▶ **Task statement**
The lines to copy are those with "document" in them. Pull each one from the entries below.

▶ **Task material**
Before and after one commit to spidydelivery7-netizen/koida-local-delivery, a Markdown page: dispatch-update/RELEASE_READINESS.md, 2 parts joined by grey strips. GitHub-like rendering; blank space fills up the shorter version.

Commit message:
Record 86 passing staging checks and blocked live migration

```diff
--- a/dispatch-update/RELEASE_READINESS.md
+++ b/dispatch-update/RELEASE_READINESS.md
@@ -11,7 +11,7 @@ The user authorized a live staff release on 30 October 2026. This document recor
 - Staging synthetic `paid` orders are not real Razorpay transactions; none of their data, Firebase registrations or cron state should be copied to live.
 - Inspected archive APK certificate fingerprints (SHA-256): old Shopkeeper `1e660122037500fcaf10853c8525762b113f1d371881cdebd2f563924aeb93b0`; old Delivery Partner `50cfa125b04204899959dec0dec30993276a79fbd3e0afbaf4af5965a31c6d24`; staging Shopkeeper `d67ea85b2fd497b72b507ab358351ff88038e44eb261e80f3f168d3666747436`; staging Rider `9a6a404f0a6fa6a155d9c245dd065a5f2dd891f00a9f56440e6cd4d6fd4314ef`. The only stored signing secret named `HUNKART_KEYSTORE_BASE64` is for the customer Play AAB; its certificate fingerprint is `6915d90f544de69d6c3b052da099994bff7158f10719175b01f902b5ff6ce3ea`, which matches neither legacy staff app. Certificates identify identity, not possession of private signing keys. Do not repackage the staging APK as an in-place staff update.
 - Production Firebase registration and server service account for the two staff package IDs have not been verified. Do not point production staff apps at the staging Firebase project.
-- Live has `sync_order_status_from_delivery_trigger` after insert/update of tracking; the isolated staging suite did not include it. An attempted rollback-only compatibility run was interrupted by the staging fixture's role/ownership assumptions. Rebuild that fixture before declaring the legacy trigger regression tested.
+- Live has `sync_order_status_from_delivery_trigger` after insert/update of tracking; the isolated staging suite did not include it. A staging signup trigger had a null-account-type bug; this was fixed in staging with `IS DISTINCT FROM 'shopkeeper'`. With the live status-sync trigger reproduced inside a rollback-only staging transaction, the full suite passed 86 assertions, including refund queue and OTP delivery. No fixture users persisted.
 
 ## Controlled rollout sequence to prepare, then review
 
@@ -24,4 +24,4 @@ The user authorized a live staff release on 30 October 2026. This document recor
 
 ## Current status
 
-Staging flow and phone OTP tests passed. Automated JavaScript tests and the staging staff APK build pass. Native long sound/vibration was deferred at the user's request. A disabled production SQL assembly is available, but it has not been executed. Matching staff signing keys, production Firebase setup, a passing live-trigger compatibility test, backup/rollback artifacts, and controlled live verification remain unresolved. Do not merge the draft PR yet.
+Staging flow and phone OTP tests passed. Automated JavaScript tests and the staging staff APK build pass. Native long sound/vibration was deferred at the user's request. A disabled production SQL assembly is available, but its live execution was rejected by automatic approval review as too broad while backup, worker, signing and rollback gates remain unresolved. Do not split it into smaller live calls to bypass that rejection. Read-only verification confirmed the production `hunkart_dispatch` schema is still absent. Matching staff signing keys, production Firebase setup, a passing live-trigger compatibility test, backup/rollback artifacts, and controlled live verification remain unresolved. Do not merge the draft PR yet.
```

▶ **Finished task**
@@ -11,7 +11,7 @@ The user authorized a live staff release on 30 October 2026. This document recor
@@ -24,4 +24,4 @@ The user authorized a live staff release on 30 October 2026. This document recor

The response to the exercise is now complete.